Here you’ll find a weekly devotional for Christian disciples of all stripes, but with a different twist—it is a series of brief spiritual ruminations accompanied by black-and-white photographs, so you can meditate on the verbal and the visual at the same time—synesthesia! The more senses entangled up in a memory, the more likely we will make it our own. Each week you’ll encounter a Scripture reading, a recommended hymn, a lead-in quotation, probing comments on the selected theme, and a closing prayer. These all work together to create an “ambience” which promotes spiritual growth.

Southwell's Sphere
Southwell's Sphere

Once feared by Queen Elizabeth I and admired by William Shakespeare, Robert Southwell, s.j. (1561–1595), clings today to a thinning canonical presence in English literature among a sphere of other writers incongruously called the metaphysical poets. Southwell’s Sphere lifts this sixteenth century Jesuit priest and prolific writer from the obscurity in which he too often resides and places him instead at the center of a sphere of English poets upon whom his life and works exerted an observable influence.

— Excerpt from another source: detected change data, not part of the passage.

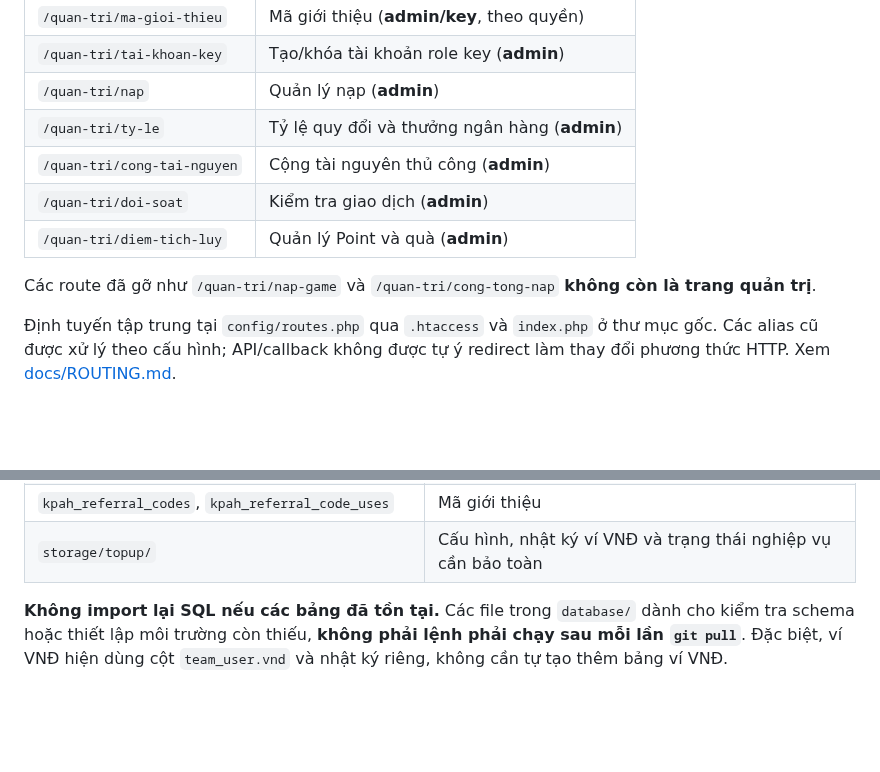
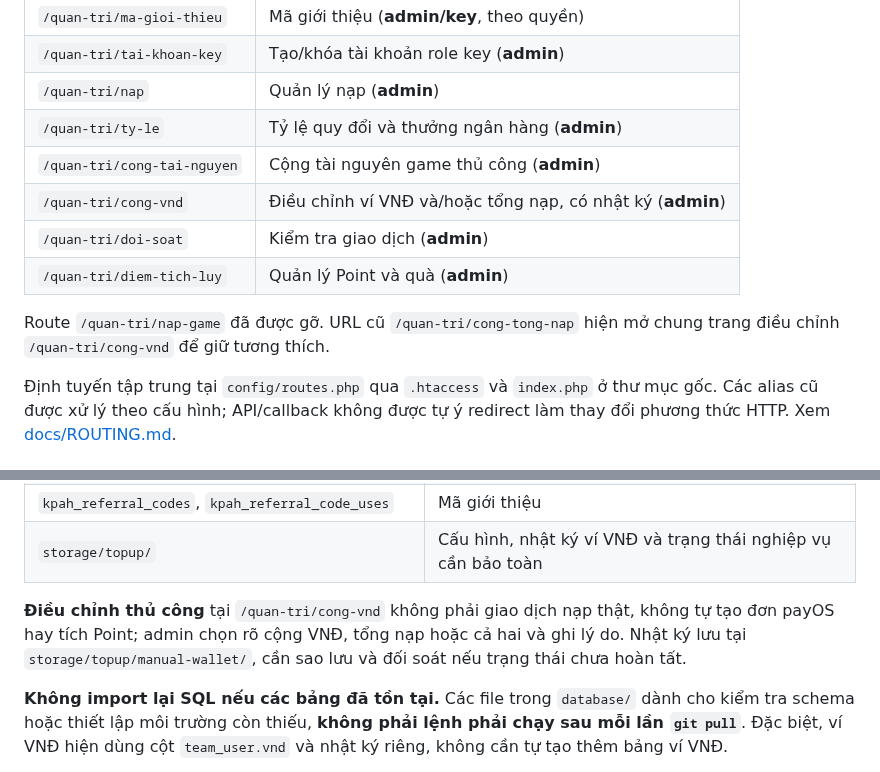
Before and after one commit to thachdeptrai/web-kpah, a Markdown page: README.md, 2 parts joined by grey strips. GitHub-like rendering; blank space fills up the shorter version.

Commit message:
docs: document restored admin VND and total recharge adjustments

```diff
--- a/README.md
+++ b/README.md
@@ -53,11 +53,12 @@ Giao diện có stylesheet riêng cho desktop và mobile. Các thông tin riêng
 | `/quan-tri/tai-khoan-key` | Tạo/khóa tài khoản role key (**admin**) |
 | `/quan-tri/nap` | Quản lý nạp (**admin**) |
 | `/quan-tri/ty-le` | Tỷ lệ quy đổi và thưởng ngân hàng (**admin**) |
-| `/quan-tri/cong-tai-nguyen` | Cộng tài nguyên thủ công (**admin**) |
+| `/quan-tri/cong-tai-nguyen` | Cộng tài nguyên game thủ công (**admin**) |
+| `/quan-tri/cong-vnd` | Điều chỉnh ví VNĐ và/hoặc tổng nạp, có nhật ký (**admin**) |
 | `/quan-tri/doi-soat` | Kiểm tra giao dịch (**admin**) |
 | `/quan-tri/diem-tich-luy` | Quản lý Point và quà (**admin**) |
 
-Các route đã gỡ như `/quan-tri/nap-game` và `/quan-tri/cong-tong-nap` **không còn là trang quản trị**.
+Route `/quan-tri/nap-game` đã được gỡ. URL cũ `/quan-tri/cong-tong-nap` hiện mở chung trang điều chỉnh `/quan-tri/cong-vnd` để giữ tương thích.
 
 Định tuyến tập trung tại `config/routes.php` qua `.htaccess` và `index.php` ở thư mục gốc. Các alias cũ được xử lý theo cấu hình; API/callback không được tự ý redirect làm thay đổi phương thức HTTP. Xem [docs/ROUTING.md](docs/ROUTING.md).
 
@@ -91,6 +92,8 @@ Các bảng/cột chính mà code hiện tại sử dụng:
 | `kpah_web_admins` | Tài khoản admin/key |
 | `kpah_referral_codes`, `kpah_referral_code_uses` | Mã giới thiệu |
 | `storage/topup/` | Cấu hình, nhật ký ví VNĐ và trạng thái nghiệp vụ cần bảo toàn |
+
+**Điều chỉnh thủ công** tại `/quan-tri/cong-vnd` không phải giao dịch nạp thật, không tự tạo đơn payOS hay tích Point; admin chọn rõ cộng VNĐ, tổng nạp hoặc cả hai và ghi lý do. Nhật ký lưu tại `storage/topup/manual-wallet/`, cần sao lưu và đối soát nếu trạng thái chưa hoàn tất.
 
 **Không import lại SQL nếu các bảng đã tồn tại.** Các file trong `database/` dành cho kiểm tra schema hoặc thiết lập môi trường còn thiếu, **không phải lệnh phải chạy sau mỗi lần `git pull`**. Đặc biệt, ví VNĐ hiện dùng cột `team_user.vnd` và nhật ký riêng, không cần tự tạo thêm bảng ví VNĐ.
 
```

The Seven Last Words of Our Lord Upon the Cross
The Seven Last Words of Our Lord Upon the Cross

Servant of God Mother Catherine Abrikosov created this meditation on the seven last words of Christ as Lenten instruction for the Sisters of her Community. As Anna Ivanovna Abrikosova, together with her husband, later to be Father, Vladimir Abrikosov, she was a convert to Catholicism, at the behest of Pope St. Pius X entering specifically the Eastern Rite. She died in 1936, of cancer, in the basement of a prison in Moscow. Her cause for beatification has been introduced by the Moscow Catholic diocese.

Theology and the Cartesian Doctrine of Freedom
Theology and the Cartesian Doctrine of Freedom

Theology and the Cartesian Doctrine of Freedom, now for the first time available in English, was Étienne Gilson’s doctoral thesis and part of a larger project to show the medieval roots of Descartes at a time when the very existence of medieval philosophy was often ignored.

The Timelessness of Proust
Timelessness of Proust, The

Marcel Proust’s À la recherche du temps perdu—In Search of Lost Time—is one of the most important and influential novels of the modern era. In recent decades, Proust has enjoyed a new surge of critical attention, as well as a sustained growth in readership—well beyond that of other prose masters of twentieth century modernism such as Joyce, Woolf, Kafka, and Beckett. The MLA Bibliography presently lists over 3,000 citations to scholarly works devoted to Proust’s novel, and if one Googles “Proust,” the number of hits exceeds 2,000,000.